I’ve seen in the “Hot Licks” series, producer/director Arlen Roth
released a lesson by this Blues legend. It’s a 2005 reissue of
a videotape that was originally released in 1993. To my
knowledge, prior to the 1990’s, Guy was not as well known,
except by audiences on the Blues circuit and hardcore aficionados.
Buddy Guy (1936 – ) was born in the South, and eventually
came to Chicago during the mid 1950’s, where he observed
various Jazz and Blues legends and learned from them, developing
his own guitar style along the way. He’s since made Chicago his
home, and owns a nightclub there.
This 70-minute DVD was generous in terms of Guy’s musical
examples, possibly because he wasn’t as comfortable speaking
with his prospective “students,” and preferred to “let his fingers
do the talking.” It was an effective method for those who wished
to see great Blues guitar playing; however, as a “lesson,”
let’s just say that it was a bit different. At the beginning of the
DVD, Guy mentioned that he didn’t read music. Therefore, when
illustrating his points by playing examples, he didn’t name
notes or chords, which was the standard practice of the
other musicians I’ve observed in this series. In fact, I’d say
that Buddy Guy’s teaching method was the exact opposite
of the one used by Joe Pass.
Nevertheless, there’s still plenty to learn from him;
He’s the real deal—an authentic Bluesman, and it was interesting
to watch his right hand quickly alternate between using his
fingers and a guitar pick to play, magically “palming” the
pick when it wasn’t necessary. Guy often mentioned his
influences while developing his style, such as T-Bone Walker
and Elmore James, and spoke of his desire to play faster licks,
thereby setting himself apart from the other players.
One of the bonus features on this disc was the “Chord Corner,”
wherein various chords were shown in tablature, adjacent to a

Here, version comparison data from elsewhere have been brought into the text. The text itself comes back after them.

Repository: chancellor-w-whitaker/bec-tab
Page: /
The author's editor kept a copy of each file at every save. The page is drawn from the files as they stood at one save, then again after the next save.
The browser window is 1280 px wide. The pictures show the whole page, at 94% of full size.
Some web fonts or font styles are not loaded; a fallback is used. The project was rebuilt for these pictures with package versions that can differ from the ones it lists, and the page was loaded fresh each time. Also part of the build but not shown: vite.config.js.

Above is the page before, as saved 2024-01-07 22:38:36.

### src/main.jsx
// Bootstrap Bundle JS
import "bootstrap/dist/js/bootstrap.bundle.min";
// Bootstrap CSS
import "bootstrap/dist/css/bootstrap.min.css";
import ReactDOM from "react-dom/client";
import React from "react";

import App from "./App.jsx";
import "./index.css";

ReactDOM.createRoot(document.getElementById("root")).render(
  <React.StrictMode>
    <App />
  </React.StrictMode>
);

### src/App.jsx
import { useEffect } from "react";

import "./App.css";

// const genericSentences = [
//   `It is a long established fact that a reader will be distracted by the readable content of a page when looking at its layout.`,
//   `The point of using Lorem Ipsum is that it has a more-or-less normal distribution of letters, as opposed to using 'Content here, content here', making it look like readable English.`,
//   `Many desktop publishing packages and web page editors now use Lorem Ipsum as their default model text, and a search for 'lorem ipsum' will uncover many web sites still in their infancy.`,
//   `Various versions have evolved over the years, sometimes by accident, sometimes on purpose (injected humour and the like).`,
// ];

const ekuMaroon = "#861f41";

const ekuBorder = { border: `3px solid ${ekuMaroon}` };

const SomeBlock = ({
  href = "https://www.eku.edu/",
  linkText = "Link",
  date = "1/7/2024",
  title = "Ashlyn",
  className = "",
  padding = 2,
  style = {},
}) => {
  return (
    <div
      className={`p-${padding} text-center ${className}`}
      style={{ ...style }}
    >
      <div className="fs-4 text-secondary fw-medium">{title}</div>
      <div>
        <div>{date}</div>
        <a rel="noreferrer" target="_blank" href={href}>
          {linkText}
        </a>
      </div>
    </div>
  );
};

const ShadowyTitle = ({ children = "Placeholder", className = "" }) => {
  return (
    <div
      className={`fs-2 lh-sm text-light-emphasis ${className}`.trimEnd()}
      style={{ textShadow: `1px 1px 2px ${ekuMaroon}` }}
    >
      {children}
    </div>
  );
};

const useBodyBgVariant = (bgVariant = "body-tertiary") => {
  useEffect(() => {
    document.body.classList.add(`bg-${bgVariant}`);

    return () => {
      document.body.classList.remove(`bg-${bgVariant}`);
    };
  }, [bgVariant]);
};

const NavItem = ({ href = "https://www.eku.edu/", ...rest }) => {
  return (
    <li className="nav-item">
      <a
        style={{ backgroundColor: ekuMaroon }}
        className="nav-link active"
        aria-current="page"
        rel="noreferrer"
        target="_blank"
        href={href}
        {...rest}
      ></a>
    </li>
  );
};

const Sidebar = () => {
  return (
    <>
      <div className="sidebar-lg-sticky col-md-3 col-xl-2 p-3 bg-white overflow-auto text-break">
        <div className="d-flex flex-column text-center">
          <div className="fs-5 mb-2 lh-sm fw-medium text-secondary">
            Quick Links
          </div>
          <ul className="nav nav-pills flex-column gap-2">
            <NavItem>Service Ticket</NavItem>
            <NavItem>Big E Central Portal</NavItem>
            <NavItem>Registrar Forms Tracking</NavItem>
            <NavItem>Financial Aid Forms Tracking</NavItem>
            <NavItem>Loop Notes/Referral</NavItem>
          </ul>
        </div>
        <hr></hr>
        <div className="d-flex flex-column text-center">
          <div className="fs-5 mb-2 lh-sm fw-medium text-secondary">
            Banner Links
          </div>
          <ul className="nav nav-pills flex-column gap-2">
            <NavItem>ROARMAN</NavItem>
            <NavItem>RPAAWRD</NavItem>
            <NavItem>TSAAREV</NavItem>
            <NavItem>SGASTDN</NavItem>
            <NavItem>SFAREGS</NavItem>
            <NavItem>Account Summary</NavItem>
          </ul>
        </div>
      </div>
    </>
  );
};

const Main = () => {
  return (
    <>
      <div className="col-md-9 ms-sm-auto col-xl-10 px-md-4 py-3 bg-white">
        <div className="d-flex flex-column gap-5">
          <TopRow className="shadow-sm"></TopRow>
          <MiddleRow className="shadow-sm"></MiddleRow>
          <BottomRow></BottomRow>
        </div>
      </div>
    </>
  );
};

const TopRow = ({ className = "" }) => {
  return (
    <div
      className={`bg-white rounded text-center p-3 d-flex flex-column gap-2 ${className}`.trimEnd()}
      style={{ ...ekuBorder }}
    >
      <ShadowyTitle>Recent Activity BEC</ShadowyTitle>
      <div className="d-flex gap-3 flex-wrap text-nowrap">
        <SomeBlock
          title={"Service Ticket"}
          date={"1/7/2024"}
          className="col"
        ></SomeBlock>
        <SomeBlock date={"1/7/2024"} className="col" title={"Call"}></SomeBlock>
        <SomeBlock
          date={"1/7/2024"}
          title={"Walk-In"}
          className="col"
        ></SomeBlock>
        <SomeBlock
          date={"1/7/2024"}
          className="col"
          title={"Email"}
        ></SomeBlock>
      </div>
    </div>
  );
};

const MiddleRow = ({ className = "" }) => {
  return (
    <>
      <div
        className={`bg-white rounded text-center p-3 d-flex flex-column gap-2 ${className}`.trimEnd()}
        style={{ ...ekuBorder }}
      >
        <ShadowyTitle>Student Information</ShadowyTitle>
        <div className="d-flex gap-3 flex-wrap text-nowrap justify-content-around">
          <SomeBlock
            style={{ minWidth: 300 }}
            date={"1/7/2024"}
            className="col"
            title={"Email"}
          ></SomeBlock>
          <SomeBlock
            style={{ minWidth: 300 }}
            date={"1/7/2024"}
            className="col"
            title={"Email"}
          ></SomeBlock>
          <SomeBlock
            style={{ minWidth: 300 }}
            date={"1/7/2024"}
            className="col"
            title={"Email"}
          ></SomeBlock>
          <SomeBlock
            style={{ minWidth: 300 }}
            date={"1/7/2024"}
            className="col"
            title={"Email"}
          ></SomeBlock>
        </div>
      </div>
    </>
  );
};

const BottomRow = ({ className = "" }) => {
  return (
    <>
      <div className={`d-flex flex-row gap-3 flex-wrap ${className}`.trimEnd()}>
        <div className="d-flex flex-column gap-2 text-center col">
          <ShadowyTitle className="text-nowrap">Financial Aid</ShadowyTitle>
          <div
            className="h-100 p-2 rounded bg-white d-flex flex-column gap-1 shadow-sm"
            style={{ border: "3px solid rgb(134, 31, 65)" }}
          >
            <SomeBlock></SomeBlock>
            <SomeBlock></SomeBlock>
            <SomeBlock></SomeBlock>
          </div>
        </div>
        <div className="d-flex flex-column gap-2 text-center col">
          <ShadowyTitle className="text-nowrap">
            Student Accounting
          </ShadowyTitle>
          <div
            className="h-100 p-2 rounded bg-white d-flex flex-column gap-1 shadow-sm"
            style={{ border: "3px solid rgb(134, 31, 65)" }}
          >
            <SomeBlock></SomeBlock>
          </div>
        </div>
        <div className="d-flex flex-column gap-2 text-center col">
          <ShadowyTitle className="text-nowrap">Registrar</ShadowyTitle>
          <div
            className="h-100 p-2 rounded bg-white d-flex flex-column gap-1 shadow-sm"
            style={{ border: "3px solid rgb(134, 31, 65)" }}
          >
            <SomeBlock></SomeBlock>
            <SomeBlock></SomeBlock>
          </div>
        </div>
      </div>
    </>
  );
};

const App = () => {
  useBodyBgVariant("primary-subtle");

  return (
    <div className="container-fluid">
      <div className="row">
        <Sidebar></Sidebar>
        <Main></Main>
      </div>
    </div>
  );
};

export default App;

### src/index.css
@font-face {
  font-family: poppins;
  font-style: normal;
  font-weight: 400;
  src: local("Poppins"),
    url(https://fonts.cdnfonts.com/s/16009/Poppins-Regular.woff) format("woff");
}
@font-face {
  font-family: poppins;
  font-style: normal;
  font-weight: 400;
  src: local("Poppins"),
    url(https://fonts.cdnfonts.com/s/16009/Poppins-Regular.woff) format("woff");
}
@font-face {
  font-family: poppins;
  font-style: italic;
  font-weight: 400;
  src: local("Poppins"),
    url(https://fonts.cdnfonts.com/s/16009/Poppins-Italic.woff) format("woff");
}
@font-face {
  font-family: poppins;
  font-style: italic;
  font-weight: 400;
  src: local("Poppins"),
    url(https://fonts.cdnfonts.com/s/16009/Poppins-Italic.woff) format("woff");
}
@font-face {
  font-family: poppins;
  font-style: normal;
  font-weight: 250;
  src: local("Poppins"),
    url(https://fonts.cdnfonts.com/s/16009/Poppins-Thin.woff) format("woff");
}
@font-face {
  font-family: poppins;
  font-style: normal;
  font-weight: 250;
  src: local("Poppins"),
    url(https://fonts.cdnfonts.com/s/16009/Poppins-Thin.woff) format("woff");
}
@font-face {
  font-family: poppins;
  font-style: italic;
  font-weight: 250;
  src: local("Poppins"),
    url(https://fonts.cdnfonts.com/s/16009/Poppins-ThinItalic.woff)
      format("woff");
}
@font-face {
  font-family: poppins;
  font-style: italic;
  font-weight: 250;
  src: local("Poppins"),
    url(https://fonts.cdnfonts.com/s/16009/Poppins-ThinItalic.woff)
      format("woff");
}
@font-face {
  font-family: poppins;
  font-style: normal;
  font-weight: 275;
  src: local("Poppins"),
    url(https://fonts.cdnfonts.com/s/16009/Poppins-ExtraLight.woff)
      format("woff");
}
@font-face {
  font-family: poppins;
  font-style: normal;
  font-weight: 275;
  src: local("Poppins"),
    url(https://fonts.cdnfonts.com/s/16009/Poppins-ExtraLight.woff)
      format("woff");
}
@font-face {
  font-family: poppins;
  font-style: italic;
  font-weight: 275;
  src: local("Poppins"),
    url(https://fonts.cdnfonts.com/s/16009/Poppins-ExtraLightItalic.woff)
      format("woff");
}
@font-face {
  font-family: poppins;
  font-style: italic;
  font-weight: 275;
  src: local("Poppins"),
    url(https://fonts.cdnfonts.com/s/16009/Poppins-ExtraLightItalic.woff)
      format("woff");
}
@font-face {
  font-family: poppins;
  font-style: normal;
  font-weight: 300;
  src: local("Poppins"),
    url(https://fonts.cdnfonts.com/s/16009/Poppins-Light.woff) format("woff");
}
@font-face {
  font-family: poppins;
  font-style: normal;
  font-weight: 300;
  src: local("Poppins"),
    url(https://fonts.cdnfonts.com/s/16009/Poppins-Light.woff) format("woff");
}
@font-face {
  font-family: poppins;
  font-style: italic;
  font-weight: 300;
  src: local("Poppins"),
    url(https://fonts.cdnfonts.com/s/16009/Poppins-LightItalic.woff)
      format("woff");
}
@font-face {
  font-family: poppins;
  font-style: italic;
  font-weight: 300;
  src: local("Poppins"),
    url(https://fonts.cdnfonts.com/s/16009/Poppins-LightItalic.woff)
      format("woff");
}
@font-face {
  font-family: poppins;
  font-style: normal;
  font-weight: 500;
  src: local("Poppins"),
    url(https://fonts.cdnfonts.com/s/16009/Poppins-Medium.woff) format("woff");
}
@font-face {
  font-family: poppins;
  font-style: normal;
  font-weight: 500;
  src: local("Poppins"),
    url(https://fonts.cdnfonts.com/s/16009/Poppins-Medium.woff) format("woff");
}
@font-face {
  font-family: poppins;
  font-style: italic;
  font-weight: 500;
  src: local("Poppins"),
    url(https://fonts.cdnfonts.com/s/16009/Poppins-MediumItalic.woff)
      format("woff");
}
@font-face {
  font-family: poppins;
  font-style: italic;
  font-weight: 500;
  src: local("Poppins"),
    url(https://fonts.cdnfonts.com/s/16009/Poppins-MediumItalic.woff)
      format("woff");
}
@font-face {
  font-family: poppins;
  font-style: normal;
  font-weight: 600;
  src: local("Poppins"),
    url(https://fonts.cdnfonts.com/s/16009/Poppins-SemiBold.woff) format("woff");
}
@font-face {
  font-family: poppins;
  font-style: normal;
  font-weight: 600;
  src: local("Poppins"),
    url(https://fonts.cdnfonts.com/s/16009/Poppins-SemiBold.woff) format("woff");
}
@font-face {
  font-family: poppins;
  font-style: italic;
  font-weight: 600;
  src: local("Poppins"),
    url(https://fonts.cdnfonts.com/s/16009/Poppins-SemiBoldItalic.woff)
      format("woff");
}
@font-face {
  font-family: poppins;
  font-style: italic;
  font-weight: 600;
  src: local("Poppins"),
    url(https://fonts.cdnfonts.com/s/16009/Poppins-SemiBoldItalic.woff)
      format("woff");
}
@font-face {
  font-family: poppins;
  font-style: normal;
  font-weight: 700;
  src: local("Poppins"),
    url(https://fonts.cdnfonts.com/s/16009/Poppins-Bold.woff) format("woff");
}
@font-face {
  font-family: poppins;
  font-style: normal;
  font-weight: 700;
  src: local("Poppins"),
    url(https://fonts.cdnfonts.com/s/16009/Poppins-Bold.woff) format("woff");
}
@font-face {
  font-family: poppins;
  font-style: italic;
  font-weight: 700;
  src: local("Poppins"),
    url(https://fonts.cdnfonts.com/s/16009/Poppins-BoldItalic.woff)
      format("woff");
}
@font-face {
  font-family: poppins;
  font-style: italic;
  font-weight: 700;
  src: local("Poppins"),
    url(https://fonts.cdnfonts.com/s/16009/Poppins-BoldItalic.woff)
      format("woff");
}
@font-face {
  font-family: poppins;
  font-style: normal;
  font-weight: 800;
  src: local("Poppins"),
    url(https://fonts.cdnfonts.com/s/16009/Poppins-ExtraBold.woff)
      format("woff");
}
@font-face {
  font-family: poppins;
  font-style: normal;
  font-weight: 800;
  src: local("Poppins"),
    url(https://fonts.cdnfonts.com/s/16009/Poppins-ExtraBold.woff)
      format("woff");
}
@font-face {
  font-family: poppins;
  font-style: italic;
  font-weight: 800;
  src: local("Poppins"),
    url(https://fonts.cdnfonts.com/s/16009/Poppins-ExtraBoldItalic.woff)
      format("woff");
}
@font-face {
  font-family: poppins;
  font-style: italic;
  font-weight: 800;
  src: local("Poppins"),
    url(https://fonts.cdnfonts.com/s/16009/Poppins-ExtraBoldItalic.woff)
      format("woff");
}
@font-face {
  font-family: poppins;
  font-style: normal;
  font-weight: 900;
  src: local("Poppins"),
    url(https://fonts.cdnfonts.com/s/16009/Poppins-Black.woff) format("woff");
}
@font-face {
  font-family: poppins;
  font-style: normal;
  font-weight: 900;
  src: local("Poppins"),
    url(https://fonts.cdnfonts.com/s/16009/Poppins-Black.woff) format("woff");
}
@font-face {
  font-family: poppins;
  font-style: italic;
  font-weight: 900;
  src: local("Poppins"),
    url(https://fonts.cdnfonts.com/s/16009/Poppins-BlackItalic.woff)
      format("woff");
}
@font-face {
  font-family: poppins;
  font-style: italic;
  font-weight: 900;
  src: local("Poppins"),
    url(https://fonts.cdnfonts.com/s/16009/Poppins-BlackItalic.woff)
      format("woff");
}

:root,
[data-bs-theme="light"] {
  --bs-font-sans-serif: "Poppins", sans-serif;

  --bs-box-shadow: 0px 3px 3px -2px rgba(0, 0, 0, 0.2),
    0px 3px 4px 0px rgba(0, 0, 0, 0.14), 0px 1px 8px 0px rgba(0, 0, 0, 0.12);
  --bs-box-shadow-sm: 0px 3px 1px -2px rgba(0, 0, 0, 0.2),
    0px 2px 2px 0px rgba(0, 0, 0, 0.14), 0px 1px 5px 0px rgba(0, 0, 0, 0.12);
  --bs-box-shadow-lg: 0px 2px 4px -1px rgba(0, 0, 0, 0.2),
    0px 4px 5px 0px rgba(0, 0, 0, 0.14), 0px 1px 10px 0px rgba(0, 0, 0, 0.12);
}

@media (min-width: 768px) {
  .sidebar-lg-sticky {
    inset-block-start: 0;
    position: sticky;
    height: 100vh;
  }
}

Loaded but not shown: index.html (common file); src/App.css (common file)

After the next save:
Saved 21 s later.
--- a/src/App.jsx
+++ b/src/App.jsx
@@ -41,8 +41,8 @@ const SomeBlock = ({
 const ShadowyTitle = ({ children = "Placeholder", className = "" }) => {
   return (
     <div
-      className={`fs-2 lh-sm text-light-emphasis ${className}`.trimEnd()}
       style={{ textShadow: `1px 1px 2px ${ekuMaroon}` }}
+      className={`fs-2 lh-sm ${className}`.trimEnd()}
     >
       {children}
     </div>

photograph of Guy’s hand, and included the sound of the chord.
The usual printed biography, discography and listening
suggestions were noted, as well as musical examples and
a tuning menu.
Although Buddy Guy is not one of the better “teachers” in the
standard sense of the term, his techniques were well worth
watching, and I was privileged to observe a true Blues master.